  1. Amen to that.
    glad to have found your blog. very interesting posts.

    • Hi Muhammad,
      Thanks for the comment,
      glad you found my blog.

      –chris

  2. Hi Chris,
    To extend the analogy a bit, don’t we want to try to skip over the C-equivalent generation and arrive directly at the modern-scripting-language-equivalent generation? (I’m thinking of issues in C — memory and string handling in particular — that have had negative impacts on system design and security, and that are handled more easily in something like Ruby or Perl or Python or PHP.) Or maybe I’m just stretching your analogy past the breaking point….

    (And please note, this isn’t a my-language-is-better-than-your-language argument.

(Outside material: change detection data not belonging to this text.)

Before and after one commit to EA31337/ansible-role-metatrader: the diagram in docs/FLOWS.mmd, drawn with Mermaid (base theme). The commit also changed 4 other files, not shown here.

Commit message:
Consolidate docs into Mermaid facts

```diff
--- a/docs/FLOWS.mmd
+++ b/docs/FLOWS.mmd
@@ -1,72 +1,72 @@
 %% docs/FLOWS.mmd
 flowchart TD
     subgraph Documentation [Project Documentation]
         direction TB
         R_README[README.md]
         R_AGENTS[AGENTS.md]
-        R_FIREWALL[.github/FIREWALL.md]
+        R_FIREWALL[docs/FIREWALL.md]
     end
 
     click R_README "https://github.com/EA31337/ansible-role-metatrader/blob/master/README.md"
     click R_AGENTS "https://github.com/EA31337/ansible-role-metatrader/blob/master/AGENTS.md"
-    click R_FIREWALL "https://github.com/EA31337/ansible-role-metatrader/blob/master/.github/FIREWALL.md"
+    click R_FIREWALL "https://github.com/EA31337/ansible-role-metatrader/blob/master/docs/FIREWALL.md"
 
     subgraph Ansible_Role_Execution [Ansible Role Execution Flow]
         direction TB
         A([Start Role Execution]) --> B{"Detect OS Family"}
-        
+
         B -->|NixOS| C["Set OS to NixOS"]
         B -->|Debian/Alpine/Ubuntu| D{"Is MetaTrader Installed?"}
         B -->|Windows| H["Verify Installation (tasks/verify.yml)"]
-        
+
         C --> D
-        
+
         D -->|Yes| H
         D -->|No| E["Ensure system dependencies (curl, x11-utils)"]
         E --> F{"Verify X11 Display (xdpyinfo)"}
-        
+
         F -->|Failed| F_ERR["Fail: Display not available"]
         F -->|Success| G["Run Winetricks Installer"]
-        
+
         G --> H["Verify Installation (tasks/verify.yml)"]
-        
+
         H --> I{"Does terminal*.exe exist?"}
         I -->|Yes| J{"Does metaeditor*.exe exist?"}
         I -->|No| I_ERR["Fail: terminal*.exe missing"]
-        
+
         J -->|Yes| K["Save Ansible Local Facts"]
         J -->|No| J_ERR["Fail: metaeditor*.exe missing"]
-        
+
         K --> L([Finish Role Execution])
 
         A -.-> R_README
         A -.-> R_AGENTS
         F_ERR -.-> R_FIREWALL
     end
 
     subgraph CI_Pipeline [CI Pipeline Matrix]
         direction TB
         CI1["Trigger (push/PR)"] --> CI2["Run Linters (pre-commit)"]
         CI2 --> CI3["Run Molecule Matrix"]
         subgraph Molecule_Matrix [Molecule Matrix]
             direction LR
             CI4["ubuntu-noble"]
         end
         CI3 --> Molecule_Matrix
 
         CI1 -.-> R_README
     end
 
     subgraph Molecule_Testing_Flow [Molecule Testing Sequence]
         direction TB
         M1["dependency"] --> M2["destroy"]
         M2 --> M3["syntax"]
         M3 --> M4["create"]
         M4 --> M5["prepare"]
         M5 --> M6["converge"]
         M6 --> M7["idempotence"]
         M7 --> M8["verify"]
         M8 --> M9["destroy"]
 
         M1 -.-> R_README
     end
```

Just curious about your thoughts on software language evolution post-C and how that might relate to hardware languages.)

    • Hi Alan,
      Without actually defining what the C-equivalent hardware language would be, it is hard to think about what it’s problems would be and how to avoid them. All we can look at is the problems that current hardware-oriented languages have.

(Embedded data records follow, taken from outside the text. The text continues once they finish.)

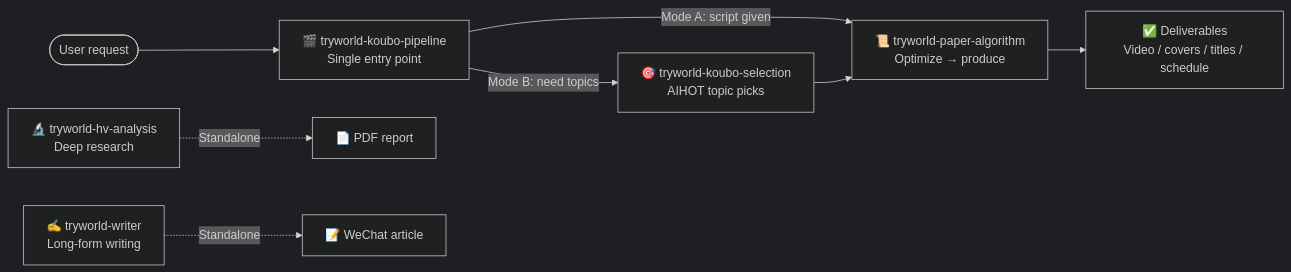
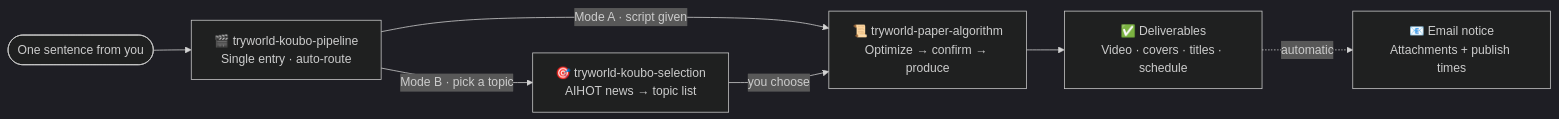
One commit to TryWorld2026/paper-algorithm changed the diagram in README.md. Above: the diagram before and after it, drawn with Mermaid (dark theme). The commit also changed other lines of this file and 2 other files, not shown here.

````diff
--- a/README.md
+++ b/README.md
@@ -42,10 +37,9 @@
 ```mermaid
 flowchart LR
-    U(["User request"]) --> P["🎬 tryworld-koubo-pipeline<br/>Single entry point"]
-    P -- "Mode A: script given" --> A["📜 tryworld-paper-algorithm<br/>Optimize → produce"]
-    P -- "Mode B: need topics" --> S["🎯 tryworld-koubo-selection<br/>AIHOT topic picks"]
-    S --> A
-    A --> O["✅ Deliverables<br/>Video / covers / titles / schedule"]
-    H["🔬 tryworld-hv-analysis<br/>Deep research"] -. "Standalone" .-> R["📄 PDF report"]
-    W["✍️ tryworld-writer<br/>Long-form writing"] -. "Standalone" .-> C["📝 WeChat article"]
+    U(["One sentence from you"]) --> P["🎬 tryworld-koubo-pipeline<br/>Single entry · auto-route"]
+    P -- "Mode A · script given" --> A["📜 tryworld-paper-algorithm<br/>Optimize → confirm → produce"]
+    P -- "Mode B · pick a topic" --> S["🎯 tryworld-koubo-selection<br/>AIHOT news → topic list"]
+    S -- "you choose" --> A
+    A --> O["✅ Deliverables<br/>Video · covers · titles · schedule"]
+    O -. "automatic" .-> M["📧 Email notice<br/>Attachments + publish times"]
 ```
````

      I think the biggest problem they have is that they have ill-defined semantics, particularly with respect to concurrency. It is common, and, indeed, expected that the same code will give different results running on different simulators! Part of the reason for this is that the concurrency model is implicit in all current hardware design/verification languages. One way to fix this would be to make it explicit, which lowers the level of abstraction, but then have standard concurrency libraries that hide the scheduling details from the user while ensuring consistency of results across different simulators.

      I talk a little more about software evolution in another post: , which you might want to read.

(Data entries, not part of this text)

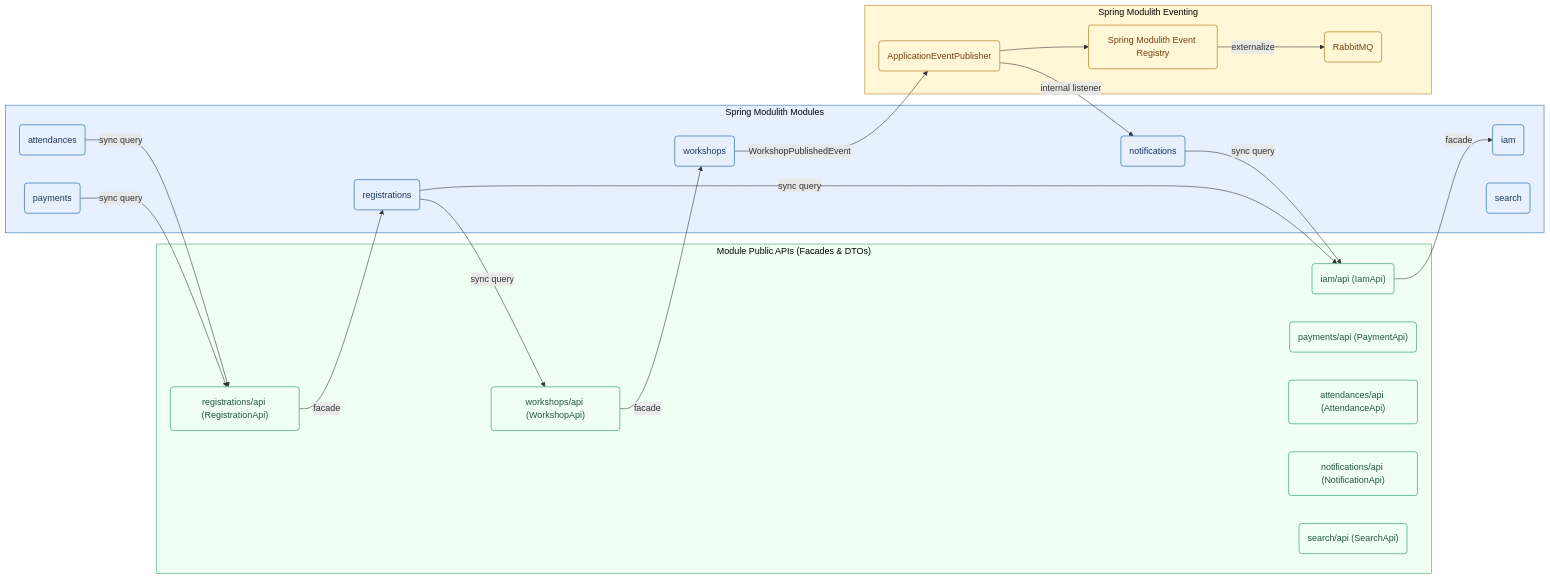
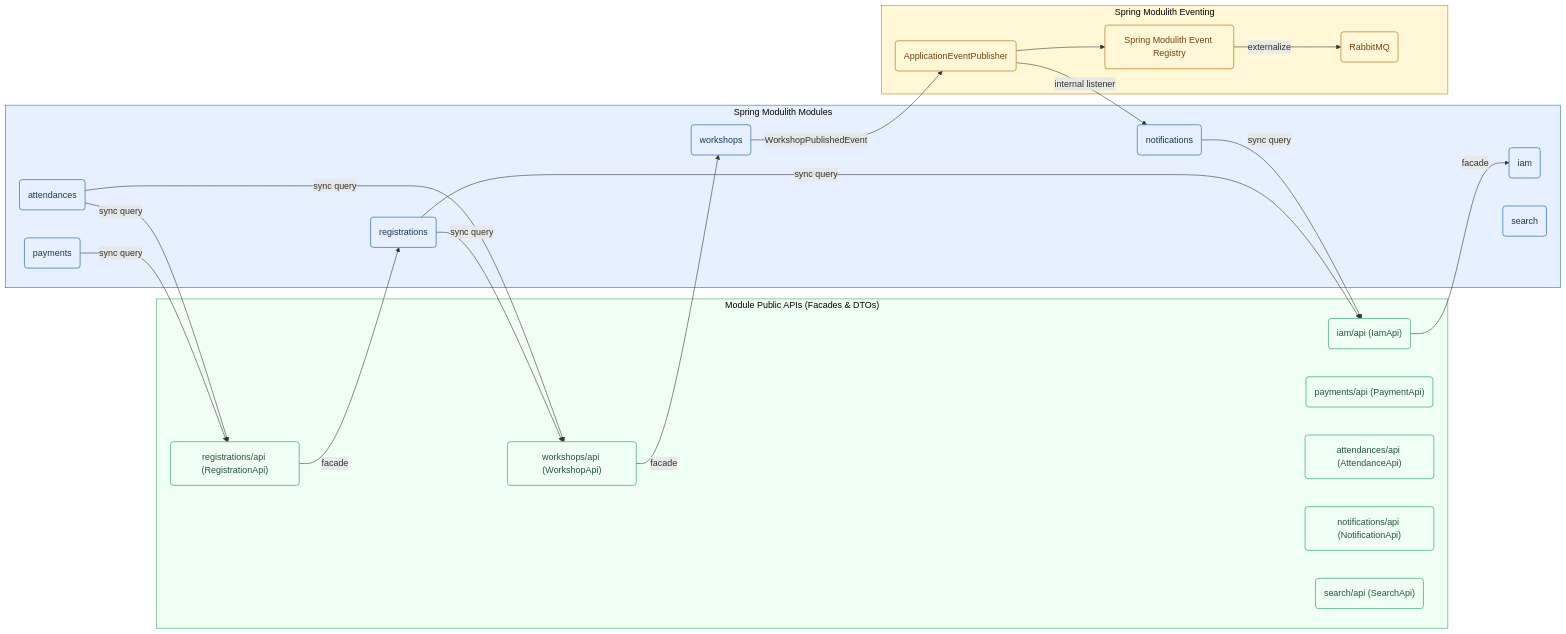
Before and after one commit to phatnguyen975/unihub-workshop: the second of 5 diagrams in docs/project-structure.md, drawn with Mermaid. The commit also changed other lines of this file and 15 other files, not shown here.

````diff
--- a/docs/project-structure.md
+++ b/docs/project-structure.md
@@ -252,51 +252,52 @@
 ```mermaid
 flowchart LR
   subgraph Modules["Spring Modulith Modules"]
     IAM("iam")
     Workshops("workshops")
     Registrations("registrations")
     Payments("payments")
     Attendances("attendances")
     Notifications("notifications")
     Search("search")
   end
   subgraph ModuleApis["Module Public APIs (Facades & DTOs)"]
     IAM_API("iam/api (IamApi)")
     WS_API("workshops/api (WorkshopApi)")
     REG_API("registrations/api (RegistrationApi)")
     PAY_API("payments/api (PaymentApi)")
     ATT_API("attendances/api (AttendanceApi)")
     NOT_API("notifications/api (NotificationApi)")
     SR_API("search/api (SearchApi)")
   end
   subgraph Eventing["Spring Modulith Eventing"]
     Publisher("ApplicationEventPublisher")
     Registry("Spring Modulith Event Registry")
     Broker("RabbitMQ")
   end
 
   Registrations -- sync query --> WS_API
   WS_API -- facade --> Workshops
   Registrations -- sync query --> IAM_API
   Payments -- sync query --> REG_API
   REG_API -- facade --> Registrations
   Attendances -- sync query --> REG_API
+  Attendances -- sync query --> WS_API
   Notifications -- sync query --> IAM_API
   IAM_API -- facade --> IAM
   Workshops -- WorkshopPublishedEvent --> Publisher
   Publisher -- internal listener --> Notifications
   Publisher --> Registry
   Registry -- externalize --> Broker
 
   classDef module fill:#e6f0ff,stroke:#2b6cb0,stroke-width:1.2px,color:#1a365d
   classDef apiSurface fill:#f0fff4,stroke:#38a169,stroke-width:1.2px,color:#22543d
   classDef eventing fill:#fff7d6,stroke:#b7791f,stroke-width:1.2px,color:#744210
 
   class IAM,Workshops,Registrations,Payments,Attendances,Notifications,Search module
   class IAM_API,WS_API,REG_API,PAY_API,ATT_API,NOT_API,SR_API apiSurface
   class Publisher,Registry,Broker eventing
 
   style Modules fill:#e6f0ff,stroke:#2b6cb0,color:#000000
   style ModuleApis fill:#f0fff4,stroke:#38a169,color:#000000
   style Eventing fill:#fff7d6,stroke:#b7791f,color:#000000
 ```
````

      regards,

      –chris

  3. Chris,

    Interesting blog — found it today due to the reference from Sanguinetti’s article today.

    There’s no doubt that cycle behavior should be predictable and consistent from simulator to simulator. I think there’s another issue with concurrency semantics in that, whether explicit or implicit, it is all low-level, manually intensive and error prone right now. SystemVerilog/SystemC and C++ do nothing to address this. Concurrency is the source of design complexity — and a major source of bugs. Without a better way to express concurrency, a new “abstraction” won’t provide much to the hardware community.

    The only high-level abstraction that I’m aware of for concurrency is atomic transactions. And, this is the foundation on which we’ve built our solution.

    Chris – I presume you’re not a target customer, but I think you’d be intrigued with our technology anyway. My email is in your comment registration.

    • Thanks for the comments George.

      With respect to concurrency, I was really referring to HDL scheduling semantics, which is at a lower level than you are talking about. I disagree somewhat with your statement that concurrency is the source of design complexity. It is certainly a source, but is not the only one. I think the problem with concurrency at the level you are talking about is not so much how it is expressed as much as designers just don’t understand it that well. I am planning some posts about this subject in the future.

      –chris

  4. Ah… I was referring to your comment: “The cost of all this is that it is much harder to innovate in hardware design than it is in software design.” I presume what you’re saying is that the semantics of Verilog make it hard to build tool infrastructure easily. I guess I agree with that statement — and your conclusion that it would be useful to have a higher level language, a la what C is to software.

    I would be interested in your thoughts on this — as well as on concurrency. I, of course, agree with you that the only problem is not concurrency — but I believe it is a fundamental root cause. That is, without addressing concurrency, you can’t easily raise the level of abstraction for hardware.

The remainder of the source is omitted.